I started the run feeling good.  Each loop was about 4.3 miles and there were lots of spectators and people with dogs, etc. that helped motivate me forward.  With three loops, it made for a lot of aid stations and a lot of people around you – a little crowded for one part as you had two lanes of runners flow against one another as well as part of the cycling route on the same road!  Again, the road conditions were uneven, rocky and there were a couple of parts with potholes, sand and even grass.  Almost needed trail shoes!  Lap one was good, lap two was OK and lap three was hard (no surprise).  At this point, the colder weather was GREAT!  A cool breeze kept us from overheating and that made a big difference for me.  At mile 12, though, my legs started to cramp.  First time that has ever happened.  I walked for a while and then muscled on to the finish.  2:14:34.  A PB for the ½ marathon in an Ironman 70.3 race.

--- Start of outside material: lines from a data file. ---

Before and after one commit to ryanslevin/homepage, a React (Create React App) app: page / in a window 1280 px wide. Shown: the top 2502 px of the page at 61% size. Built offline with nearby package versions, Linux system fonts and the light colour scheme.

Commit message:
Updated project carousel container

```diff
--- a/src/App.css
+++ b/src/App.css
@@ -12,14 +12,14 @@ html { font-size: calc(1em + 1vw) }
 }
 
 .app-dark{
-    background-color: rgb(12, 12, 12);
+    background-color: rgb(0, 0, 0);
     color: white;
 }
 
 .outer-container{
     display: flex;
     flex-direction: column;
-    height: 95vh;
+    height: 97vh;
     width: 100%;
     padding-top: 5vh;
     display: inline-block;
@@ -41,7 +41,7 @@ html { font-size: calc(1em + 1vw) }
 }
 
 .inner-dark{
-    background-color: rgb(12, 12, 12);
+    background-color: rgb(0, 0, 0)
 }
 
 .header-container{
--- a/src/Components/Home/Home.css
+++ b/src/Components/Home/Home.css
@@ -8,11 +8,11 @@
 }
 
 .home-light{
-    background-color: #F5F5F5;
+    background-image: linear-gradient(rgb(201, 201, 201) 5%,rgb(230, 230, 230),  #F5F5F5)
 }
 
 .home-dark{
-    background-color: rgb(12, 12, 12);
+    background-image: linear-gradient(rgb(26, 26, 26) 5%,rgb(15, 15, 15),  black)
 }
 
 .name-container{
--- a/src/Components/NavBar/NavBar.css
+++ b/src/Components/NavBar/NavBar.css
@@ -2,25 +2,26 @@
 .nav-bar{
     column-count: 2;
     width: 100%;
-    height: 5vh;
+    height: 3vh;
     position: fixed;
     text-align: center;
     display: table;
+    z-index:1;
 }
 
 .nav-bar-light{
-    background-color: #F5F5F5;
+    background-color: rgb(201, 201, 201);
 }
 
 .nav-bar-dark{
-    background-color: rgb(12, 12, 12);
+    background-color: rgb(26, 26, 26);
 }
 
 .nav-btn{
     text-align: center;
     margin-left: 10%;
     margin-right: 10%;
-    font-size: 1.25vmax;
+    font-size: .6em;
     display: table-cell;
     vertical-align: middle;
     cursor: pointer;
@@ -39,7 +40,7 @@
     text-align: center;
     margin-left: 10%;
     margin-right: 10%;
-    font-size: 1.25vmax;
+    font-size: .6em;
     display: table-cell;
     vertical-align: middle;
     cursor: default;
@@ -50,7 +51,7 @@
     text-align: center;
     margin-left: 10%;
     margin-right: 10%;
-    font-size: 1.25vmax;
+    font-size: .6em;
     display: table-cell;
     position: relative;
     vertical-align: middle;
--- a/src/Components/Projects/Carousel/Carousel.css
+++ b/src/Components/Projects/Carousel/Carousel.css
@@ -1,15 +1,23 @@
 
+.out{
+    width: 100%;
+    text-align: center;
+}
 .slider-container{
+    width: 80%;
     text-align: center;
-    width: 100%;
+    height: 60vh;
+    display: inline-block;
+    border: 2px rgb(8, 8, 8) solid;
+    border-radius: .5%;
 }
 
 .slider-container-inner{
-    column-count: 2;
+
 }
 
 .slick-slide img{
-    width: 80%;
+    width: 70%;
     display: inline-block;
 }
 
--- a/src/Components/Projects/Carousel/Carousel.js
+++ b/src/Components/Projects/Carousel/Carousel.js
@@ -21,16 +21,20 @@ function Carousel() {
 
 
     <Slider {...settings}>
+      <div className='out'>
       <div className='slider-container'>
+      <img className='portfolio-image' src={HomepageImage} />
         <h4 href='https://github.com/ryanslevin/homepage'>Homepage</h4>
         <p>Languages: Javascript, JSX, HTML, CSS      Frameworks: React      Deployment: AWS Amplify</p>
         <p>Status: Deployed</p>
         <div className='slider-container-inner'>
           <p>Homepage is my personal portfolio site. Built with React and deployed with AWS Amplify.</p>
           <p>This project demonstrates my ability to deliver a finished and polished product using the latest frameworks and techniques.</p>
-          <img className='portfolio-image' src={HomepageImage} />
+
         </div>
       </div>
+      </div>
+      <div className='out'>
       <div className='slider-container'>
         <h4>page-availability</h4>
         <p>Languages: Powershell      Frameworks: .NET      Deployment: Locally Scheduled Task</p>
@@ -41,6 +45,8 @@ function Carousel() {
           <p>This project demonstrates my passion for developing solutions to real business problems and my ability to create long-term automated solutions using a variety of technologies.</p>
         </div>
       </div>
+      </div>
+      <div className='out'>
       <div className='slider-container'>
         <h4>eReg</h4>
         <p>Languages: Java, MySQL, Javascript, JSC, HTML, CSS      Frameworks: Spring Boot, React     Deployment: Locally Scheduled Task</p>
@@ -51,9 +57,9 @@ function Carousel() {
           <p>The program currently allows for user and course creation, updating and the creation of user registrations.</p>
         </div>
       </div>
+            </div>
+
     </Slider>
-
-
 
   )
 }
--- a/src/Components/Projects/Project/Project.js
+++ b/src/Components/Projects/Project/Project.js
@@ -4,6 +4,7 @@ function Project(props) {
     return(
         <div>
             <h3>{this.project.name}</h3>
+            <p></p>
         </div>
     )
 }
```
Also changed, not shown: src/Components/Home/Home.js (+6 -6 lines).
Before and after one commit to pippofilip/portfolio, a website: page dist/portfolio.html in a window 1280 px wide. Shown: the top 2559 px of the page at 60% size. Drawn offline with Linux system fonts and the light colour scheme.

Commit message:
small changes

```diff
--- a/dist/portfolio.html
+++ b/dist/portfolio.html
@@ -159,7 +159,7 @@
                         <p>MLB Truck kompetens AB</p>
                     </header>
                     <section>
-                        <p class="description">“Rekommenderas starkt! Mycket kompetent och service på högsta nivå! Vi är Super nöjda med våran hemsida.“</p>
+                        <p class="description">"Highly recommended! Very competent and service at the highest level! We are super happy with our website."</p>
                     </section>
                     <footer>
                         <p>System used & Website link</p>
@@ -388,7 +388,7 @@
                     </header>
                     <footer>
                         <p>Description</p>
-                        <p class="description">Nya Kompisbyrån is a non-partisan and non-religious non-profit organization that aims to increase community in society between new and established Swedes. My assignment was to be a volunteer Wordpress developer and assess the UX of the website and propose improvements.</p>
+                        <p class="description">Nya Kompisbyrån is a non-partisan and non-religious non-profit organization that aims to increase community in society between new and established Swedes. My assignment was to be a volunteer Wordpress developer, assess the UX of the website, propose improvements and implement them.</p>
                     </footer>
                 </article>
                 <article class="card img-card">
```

Total race time 6:20:20, which is were I always seem to end up.  Very happy with the time and felt somewhat redeemed from the Boulder race.  I ended up 93 out of 194 in my age group and 1074 out of 2500 or so participants overall. 

After finishing, I was VERY light headed and my cramps up and down both legs began to get bad.  I got some salty BBQ beef in me and some chips to counteract them but I had to sit for a long time and go short distances due to being as light headed as I was.  Probably the worst I felt after a race ever….  Took me a few hours to recoup and I was good as new for Dinner at Whole Foods that night.


I give this race a solid ‘B’ Grade.  It was a well organized race in a neat city.  Probably my favorite swim of all – warm and nice.  Nothing scenic about any part of the race, though.  Boulder, Calgary and Boise are all prettier overall courses.  Volunteers were good but not great. This is just a good, solid race.  I had a great time and I am really glad I did it.